Posted by Jeffrey Feingold on 01.27.14
Going green is one of the hottest topics today. With efforts around the globe to reduce greenhouse gas emissions, businesses are looking for ways to adapt their products and create new ones that will meet the needs. Adopting cleaner energy sources and upgrading plants and equipment is an expensive proposition for most companies. The cost can impact operations, investment strategies, financial reporting, and project funding. Going green has been viewed by many as the way to pull us out of economic problems, to create new jobs, to compete in a global market, and to save the planet. This has led the U.S. government to offer expanded tax credits for green building and green technology.
While there are a number of tax incentives at various levels of government for stimulating the infrastructure, research, start-up capital for green industries, and energy rebates for those who upgrade their plants, this article will deal with the federal R&D credits available to those in the green technology fields. Many states have followed suit and credited similar tax credits, but those will not be discussed in this article.
The R&D tax credit is a bottom-line, dollar for dollar reduction of taxes. It is not a deduction from taxable income. This is a very lucrative incentive for businesses. This is a major way that businesses can recover some of their costs in this industry. Look at these advantages:
The result is often hundreds of thousands of dollars for a business.
All of these industries and many more can qualify:
The definition of who qualifies has become clearer over time and has expanded. No longer is this credit just for those with labs and new patented products. The tax credit also applies to processes and methods used. These do not have to be new to the industry, only new to your company. A simple four-part test helps to determine qualified R&D activity:
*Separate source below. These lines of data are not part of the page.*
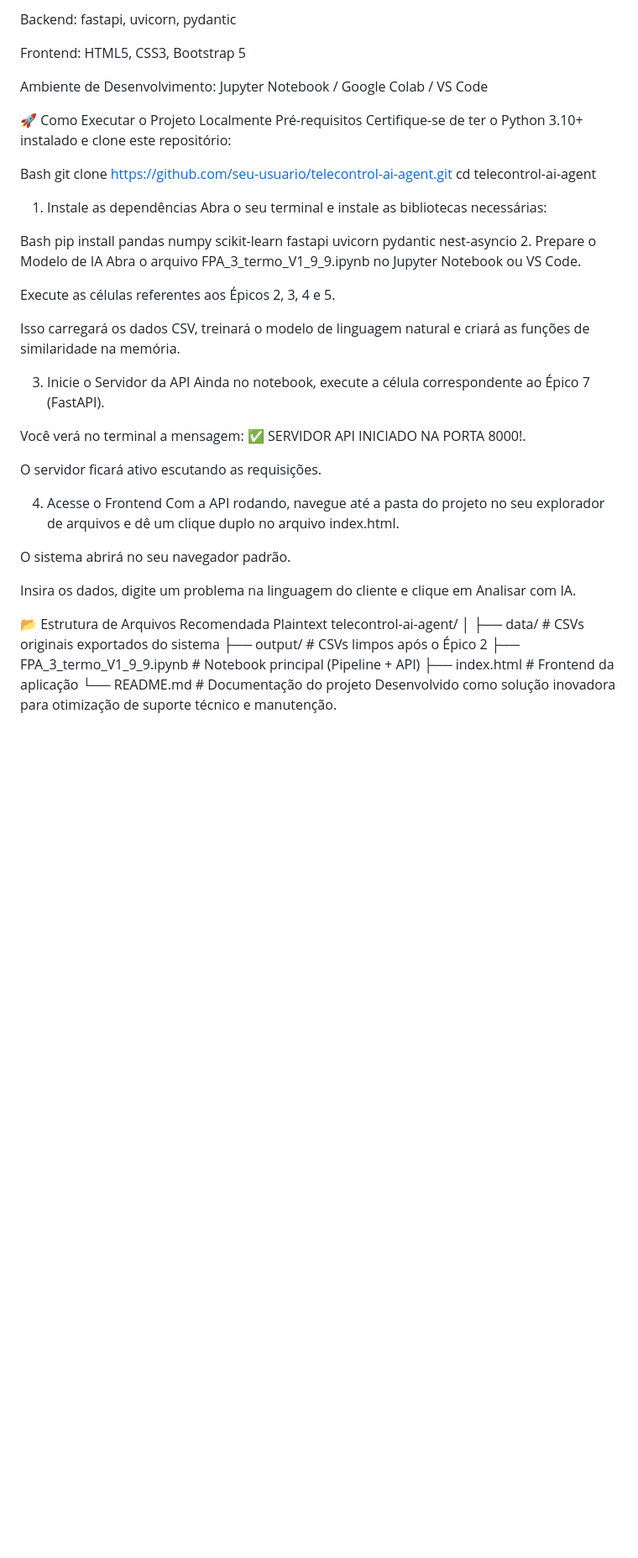
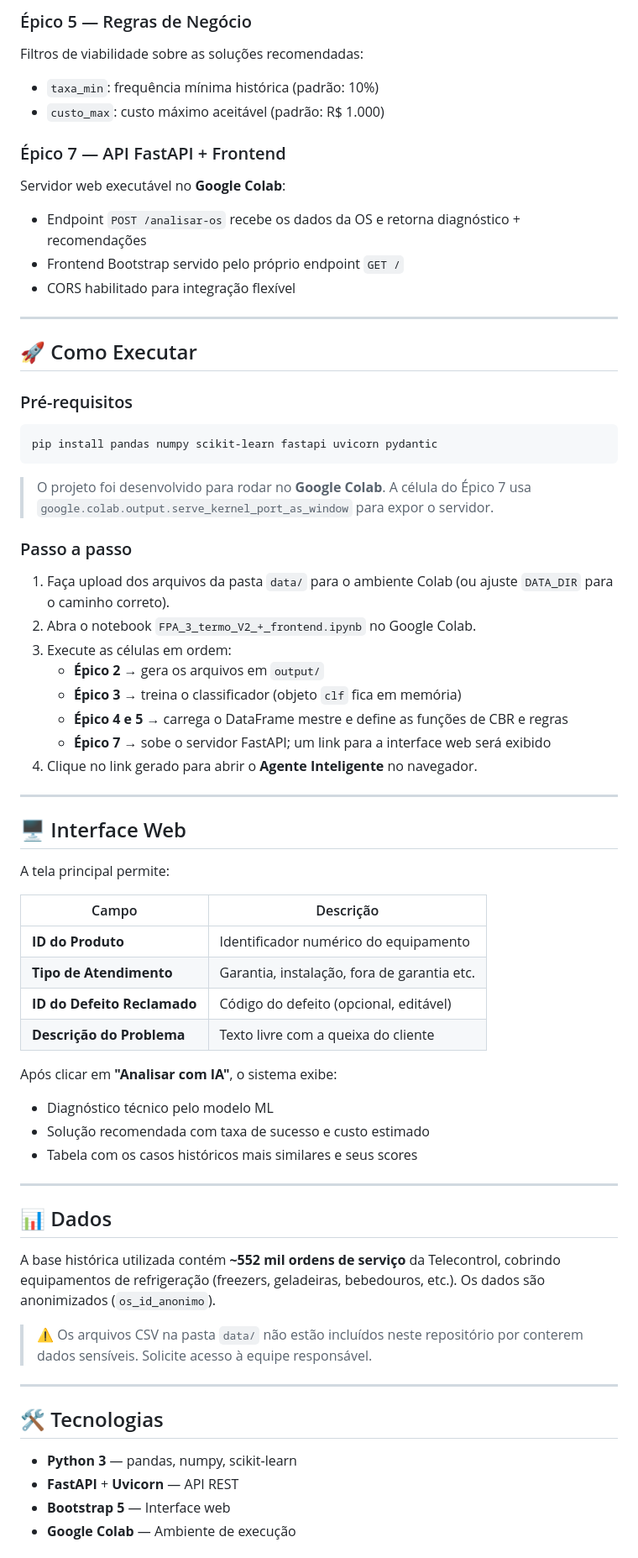
Before and after one commit to luizchicarelli/telecontrol-os-recommender-cbr, a Markdown page: README.md, the part around one of its changes. Shown at 84% size. Rendered like a GitHub page; blank space fills up the shorter version.

Commit message:
Revise README with project details and structure
Updated project overview, features, and structure in README.

````diff
--- a/README.md
+++ b/README.md
@@ -32,50 +70,70 @@ Machine Learning & Dados: scikit-learn, pandas, numpy
 
-Backend: fastapi, uvicorn, pydantic
+### Épico 5 — Regras de Negócio
+Filtros de viabilidade sobre as soluções recomendadas:
+- `taxa_min`: frequência mínima histórica (padrão: 10%)
+- `custo_max`: custo máximo aceitável (padrão: R$ 1.000)
 
-Frontend: HTML5, CSS3, Bootstrap 5
+### Épico 7 — API FastAPI + Frontend
+Servidor web executável no **Google Colab**:
+- Endpoint `POST /analisar-os` recebe os dados da OS e retorna diagnóstico + recomendações
+- Frontend Bootstrap servido pelo próprio endpoint `GET /`
+- CORS habilitado para integração flexível
 
-Ambiente de Desenvolvimento: Jupyter Notebook / Google Colab / VS Code
+---
 
-🚀 Como Executar o Projeto Localmente
-Pré-requisitos
-Certifique-se de ter o Python 3.10+ instalado e clone este repositório:
+## 🚀 Como Executar
 
-Bash
-git clone https://github.com/seu-usuario/telecontrol-ai-agent.git
-cd telecontrol-ai-agent
-1. Instale as dependências
-Abra o seu terminal e instale as bibliotecas necessárias:
+### Pré-requisitos
 
-Bash
-pip install pandas numpy scikit-learn fastapi uvicorn pydantic nest-asyncio
-2. Prepare o Modelo de IA
-Abra o arquivo FPA_3_termo_V1_9_9.ipynb no Jupyter Notebook ou VS Code.
+```bash
+pip install pandas numpy scikit-learn fastapi uvicorn pydantic
+```
 
-Execute as células referentes aos Épicos 2, 3, 4 e 5.
+> O projeto foi desenvolvido para rodar no **Google Colab**. A célula do Épico 7 usa `google.colab.output.serve_kernel_port_as_window` para expor o servidor.
 
-Isso carregará os dados CSV, treinará o modelo de linguagem natural e criará as funções de similaridade na memória.
+### Passo a passo
 
-3. Inicie o Servidor da API
-Ainda no notebook, execute a célula correspondente ao Épico 7 (FastAPI).
+1. Faça upload dos arquivos da pasta `data/` para o ambiente Colab (ou ajuste `DATA_DIR` para o caminho correto).
+2. Abra o notebook `FPA_3_termo_V2_+_frontend.ipynb` no Google Colab.
+3. Execute as células em ordem:
+   - **Épico 2** → gera os arquivos em `output/`
+   - **Épico 3** → treina o classificador (objeto `clf` fica em memória)
+   - **Épico 4 e 5** → carrega o DataFrame mestre e define as funções de CBR e regras
+   - **Épico 7** → sobe o servidor FastAPI; um link para a interface web será exibido
+4. Clique no link gerado para abrir o **Agente Inteligente** no navegador.
 
-Você verá no terminal a mensagem: ✅ SERVIDOR API INICIADO NA PORTA 8000!.
+---
 
-O servidor ficará ativo escutando as requisições.
+## 🖥️ Interface Web
 
-4. Acesse o Frontend
-Com a API rodando, navegue até a pasta do projeto no seu explorador de arquivos e dê um clique duplo no arquivo index.html.
+A tela principal permite:
 
-O sistema abrirá no seu navegador padrão.
+| Campo | Descrição |
+|---|---|
+| **ID do Produto** | Identificador numérico do equipamento |
+| **Tipo de Atendimento** | Garantia, instalação, fora de garantia etc. |
+| **ID do Defeito Reclamado** | Código do defeito (opcional, editável) |
+| **Descrição do Problema** | Texto livre com a queixa do cliente |
 
-Insira os dados, digite um problema na linguagem do cliente e clique em Analisar com IA.
+Após clicar em **"Analisar com IA"**, o sistema exibe:
+- Diagnóstico técnico pelo modelo ML
+- Solução recomendada com taxa de sucesso e custo estimado
+- Tabela com os casos históricos mais similares e seus scores
 
-📂 Estrutura de Arquivos Recomendada
-Plaintext
-telecontrol-ai-agent/
-│
-├── data/                                 # CSVs originais exportados do sistema
-├── output/                               # CSVs limpos após o Épico 2
-├── FPA_3_termo_V1_9_9.ipynb              # Notebook principal (Pipeline + API)
-├── index.html                            # Frontend da aplicação
-└── README.md                             # Documentação do projeto
-Desenvolvido como solução inovadora para otimização de suporte técnico e manutenção.
+---
+
+## 📊 Dados
+
+A base histórica utilizada contém **~552 mil ordens de serviço** da Telecontrol, cobrindo equipamentos de refrigeração (freezers, geladeiras, bebedouros, etc.). Os dados são anonimizados (`os_id_anonimo`).
+
+> ⚠️ Os arquivos CSV na pasta `data/` não estão incluídos neste repositório por conterem dados sensíveis. Solicite acesso à equipe responsável.
+
+---
+
+## 🛠️ Tecnologias
+
+- **Python 3** — pandas, numpy, scikit-learn
+- **FastAPI** + **Uvicorn** — API REST
+- **Bootstrap 5** — Interface web
+- **Google Colab** — Ambiente de execução
+
````
Also changed, not shown: other parts of README.md (+61 -18 lines).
Whether you are upgrading your company to be green or are developing new products and processes that are green, look closely at the R&D tax credits. They can make a huge difference in your bottom line. Consult your CPA, tax department, or call a company like Tax Point Advisors to see if you qualify.